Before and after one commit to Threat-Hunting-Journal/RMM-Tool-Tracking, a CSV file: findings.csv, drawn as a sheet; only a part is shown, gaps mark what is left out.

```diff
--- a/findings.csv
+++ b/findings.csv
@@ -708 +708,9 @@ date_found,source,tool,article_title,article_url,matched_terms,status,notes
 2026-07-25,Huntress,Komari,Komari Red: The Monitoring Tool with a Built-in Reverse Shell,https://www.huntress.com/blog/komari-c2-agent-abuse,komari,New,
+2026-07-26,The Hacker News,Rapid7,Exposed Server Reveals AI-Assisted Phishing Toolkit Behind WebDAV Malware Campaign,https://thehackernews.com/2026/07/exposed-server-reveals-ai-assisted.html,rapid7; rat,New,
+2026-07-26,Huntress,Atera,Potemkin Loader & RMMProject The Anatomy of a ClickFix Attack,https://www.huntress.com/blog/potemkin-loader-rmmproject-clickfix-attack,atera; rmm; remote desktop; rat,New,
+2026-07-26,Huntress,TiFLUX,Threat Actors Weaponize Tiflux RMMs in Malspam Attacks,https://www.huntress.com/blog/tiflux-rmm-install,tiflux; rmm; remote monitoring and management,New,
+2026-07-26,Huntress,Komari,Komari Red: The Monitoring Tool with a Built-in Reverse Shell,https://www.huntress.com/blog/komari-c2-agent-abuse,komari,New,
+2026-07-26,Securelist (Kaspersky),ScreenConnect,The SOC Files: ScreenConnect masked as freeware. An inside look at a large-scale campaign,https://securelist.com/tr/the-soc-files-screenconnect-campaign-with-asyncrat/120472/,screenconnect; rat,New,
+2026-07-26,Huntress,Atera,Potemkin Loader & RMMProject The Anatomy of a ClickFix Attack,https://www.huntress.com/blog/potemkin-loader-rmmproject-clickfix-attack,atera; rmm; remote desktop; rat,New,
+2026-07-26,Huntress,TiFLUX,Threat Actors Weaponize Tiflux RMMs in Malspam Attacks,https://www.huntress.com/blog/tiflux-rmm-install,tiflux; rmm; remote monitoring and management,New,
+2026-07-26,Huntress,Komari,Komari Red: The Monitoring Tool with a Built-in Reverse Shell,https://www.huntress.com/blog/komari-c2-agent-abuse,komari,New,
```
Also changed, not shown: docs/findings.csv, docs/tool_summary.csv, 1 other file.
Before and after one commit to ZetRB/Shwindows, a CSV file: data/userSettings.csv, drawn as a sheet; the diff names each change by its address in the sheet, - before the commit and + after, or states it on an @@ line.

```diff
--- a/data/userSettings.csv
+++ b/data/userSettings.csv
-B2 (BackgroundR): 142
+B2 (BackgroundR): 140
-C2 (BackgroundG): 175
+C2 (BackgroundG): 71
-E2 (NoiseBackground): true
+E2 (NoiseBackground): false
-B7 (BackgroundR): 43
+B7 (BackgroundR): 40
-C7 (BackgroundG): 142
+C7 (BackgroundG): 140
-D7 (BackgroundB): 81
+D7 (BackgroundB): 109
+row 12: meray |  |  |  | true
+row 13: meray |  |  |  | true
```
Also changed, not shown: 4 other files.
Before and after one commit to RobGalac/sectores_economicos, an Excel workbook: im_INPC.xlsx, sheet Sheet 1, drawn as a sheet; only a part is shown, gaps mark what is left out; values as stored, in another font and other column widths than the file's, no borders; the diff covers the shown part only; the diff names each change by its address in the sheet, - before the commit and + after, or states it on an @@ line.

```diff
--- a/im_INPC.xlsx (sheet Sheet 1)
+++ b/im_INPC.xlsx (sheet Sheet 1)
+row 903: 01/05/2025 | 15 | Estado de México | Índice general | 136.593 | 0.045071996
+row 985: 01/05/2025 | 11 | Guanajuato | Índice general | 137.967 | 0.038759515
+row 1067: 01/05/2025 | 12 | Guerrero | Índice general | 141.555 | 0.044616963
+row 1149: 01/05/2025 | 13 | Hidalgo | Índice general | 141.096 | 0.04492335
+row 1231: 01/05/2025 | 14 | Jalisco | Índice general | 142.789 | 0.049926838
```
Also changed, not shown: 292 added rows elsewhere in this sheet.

> _Work instructions_
Scan the listing above. Collect all lines with the word "findings".

> _Reply_
Before and after one commit to Threat-Hunting-Journal/RMM-Tool-Tracking, a CSV file: findings.csv, drawn as a sheet; only a part is shown, gaps mark what is left out.
--- a/findings.csv
+++ b/findings.csv
Also changed, not shown: docs/findings.csv, docs/tool_summary.csv, 1 other file.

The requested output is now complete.